More people have read my post on the merits of solid timber vs plywood than any other post: to date 1,023 to be precise, and reading it again for the first time in years I find it hard to change a word. As the Arctic Tern nears completion I thank my lucky stars that the owner was persuaded to build her in larch and Scots pine, not plywood. "All that mixing of mayonnaise..." came to mind and something about the "deadness" of the material.
This boat already shows signs of life, and throughout the build has been a delight, albeit at times frustrating. But to turn out an almost flawless top strake from a board of creamy Scots pine, fire it through the thicknesser (should that not be thin-nesser?) and offer it up to its lower sister is a joy that cannot be matched.
What's the pleasure in hacking out a strake from a panel of 8 x 4, planing the edges (mind the splinters) and slapping on the goo compared to the tap tap of hammer on copper nail?
No, any wooden boat revival must be based on a reappreciation of real wood, not man-made laminates masquerading as wood. Build in plywood to the highest standards for all the best reasons but don't pretend they are anything but good boats.

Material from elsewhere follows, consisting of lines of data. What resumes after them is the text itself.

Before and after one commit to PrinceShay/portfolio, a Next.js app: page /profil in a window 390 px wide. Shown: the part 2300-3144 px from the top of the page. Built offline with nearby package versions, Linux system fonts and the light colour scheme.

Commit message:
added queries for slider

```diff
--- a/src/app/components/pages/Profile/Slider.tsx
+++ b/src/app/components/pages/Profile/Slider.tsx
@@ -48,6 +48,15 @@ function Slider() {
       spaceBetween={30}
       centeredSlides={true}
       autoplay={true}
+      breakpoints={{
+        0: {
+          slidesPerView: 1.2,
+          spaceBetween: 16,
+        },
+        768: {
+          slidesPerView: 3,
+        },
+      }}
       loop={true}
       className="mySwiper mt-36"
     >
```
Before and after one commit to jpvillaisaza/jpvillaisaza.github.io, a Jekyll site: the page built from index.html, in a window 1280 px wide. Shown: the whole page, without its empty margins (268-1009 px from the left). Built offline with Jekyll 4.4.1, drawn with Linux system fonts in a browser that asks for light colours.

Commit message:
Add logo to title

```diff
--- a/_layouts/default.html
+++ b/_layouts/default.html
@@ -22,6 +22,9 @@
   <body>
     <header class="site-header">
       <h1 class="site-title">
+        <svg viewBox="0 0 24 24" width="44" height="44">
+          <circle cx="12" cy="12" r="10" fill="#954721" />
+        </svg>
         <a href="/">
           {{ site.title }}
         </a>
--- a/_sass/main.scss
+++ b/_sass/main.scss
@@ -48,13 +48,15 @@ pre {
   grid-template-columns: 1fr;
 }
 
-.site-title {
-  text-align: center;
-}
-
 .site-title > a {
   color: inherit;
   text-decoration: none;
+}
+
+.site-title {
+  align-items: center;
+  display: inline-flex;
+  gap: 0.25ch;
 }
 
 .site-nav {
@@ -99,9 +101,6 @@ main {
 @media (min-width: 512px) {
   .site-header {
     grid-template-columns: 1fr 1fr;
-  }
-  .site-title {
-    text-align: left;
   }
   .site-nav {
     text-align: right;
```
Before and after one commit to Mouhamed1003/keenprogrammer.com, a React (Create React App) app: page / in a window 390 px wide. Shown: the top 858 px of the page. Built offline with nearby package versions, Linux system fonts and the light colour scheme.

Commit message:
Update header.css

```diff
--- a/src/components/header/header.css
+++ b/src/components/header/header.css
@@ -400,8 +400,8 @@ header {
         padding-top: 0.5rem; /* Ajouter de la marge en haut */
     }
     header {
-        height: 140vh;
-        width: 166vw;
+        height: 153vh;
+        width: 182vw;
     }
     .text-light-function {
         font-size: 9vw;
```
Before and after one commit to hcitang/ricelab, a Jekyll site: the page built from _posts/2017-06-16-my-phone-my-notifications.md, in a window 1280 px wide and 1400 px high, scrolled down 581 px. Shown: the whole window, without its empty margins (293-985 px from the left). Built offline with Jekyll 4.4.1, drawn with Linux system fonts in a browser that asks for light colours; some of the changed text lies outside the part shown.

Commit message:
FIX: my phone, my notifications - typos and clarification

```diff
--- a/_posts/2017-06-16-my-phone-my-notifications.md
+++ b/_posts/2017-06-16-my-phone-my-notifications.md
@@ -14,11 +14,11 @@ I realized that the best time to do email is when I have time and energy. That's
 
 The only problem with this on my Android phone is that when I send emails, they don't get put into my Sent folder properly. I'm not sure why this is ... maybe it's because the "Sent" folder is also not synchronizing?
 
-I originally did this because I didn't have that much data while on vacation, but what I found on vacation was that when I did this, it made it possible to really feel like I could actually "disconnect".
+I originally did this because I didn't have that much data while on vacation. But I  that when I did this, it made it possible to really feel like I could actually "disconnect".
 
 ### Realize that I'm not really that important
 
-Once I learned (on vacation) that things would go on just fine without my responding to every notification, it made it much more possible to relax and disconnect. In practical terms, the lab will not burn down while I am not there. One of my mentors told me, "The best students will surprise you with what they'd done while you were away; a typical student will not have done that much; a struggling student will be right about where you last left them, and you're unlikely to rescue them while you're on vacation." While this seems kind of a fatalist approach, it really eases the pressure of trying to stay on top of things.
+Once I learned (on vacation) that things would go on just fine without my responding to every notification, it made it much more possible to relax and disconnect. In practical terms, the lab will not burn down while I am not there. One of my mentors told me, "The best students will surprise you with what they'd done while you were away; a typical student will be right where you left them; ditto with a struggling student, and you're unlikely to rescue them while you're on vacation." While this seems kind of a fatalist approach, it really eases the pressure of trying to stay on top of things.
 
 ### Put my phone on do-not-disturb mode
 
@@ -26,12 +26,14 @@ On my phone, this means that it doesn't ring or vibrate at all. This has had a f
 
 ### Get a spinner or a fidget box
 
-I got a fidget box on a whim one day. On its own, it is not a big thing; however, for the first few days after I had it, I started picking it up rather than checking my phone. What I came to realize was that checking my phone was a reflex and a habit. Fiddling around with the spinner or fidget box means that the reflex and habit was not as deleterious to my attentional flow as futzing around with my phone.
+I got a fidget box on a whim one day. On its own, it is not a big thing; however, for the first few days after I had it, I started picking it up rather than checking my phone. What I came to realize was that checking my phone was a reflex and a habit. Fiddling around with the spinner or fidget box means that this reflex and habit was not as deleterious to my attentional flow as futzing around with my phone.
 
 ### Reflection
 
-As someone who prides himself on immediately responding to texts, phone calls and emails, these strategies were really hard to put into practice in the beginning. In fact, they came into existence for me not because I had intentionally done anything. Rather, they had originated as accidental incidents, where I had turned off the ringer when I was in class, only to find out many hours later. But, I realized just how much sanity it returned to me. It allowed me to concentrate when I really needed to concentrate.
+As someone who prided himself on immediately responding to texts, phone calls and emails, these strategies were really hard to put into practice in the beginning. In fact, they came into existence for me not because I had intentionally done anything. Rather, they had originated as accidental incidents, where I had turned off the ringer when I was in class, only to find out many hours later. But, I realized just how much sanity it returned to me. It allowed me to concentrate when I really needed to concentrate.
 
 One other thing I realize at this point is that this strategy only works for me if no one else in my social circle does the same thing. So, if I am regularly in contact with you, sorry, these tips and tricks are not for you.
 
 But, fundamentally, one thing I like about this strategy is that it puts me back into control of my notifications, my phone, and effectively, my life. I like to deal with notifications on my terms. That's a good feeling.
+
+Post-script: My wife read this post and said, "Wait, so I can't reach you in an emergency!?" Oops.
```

And when the epoxy's run out and you're sick of the sight of inert sheets of 8 x 4, have a shot at building a boat in solid timber. You will be amazed at the difference.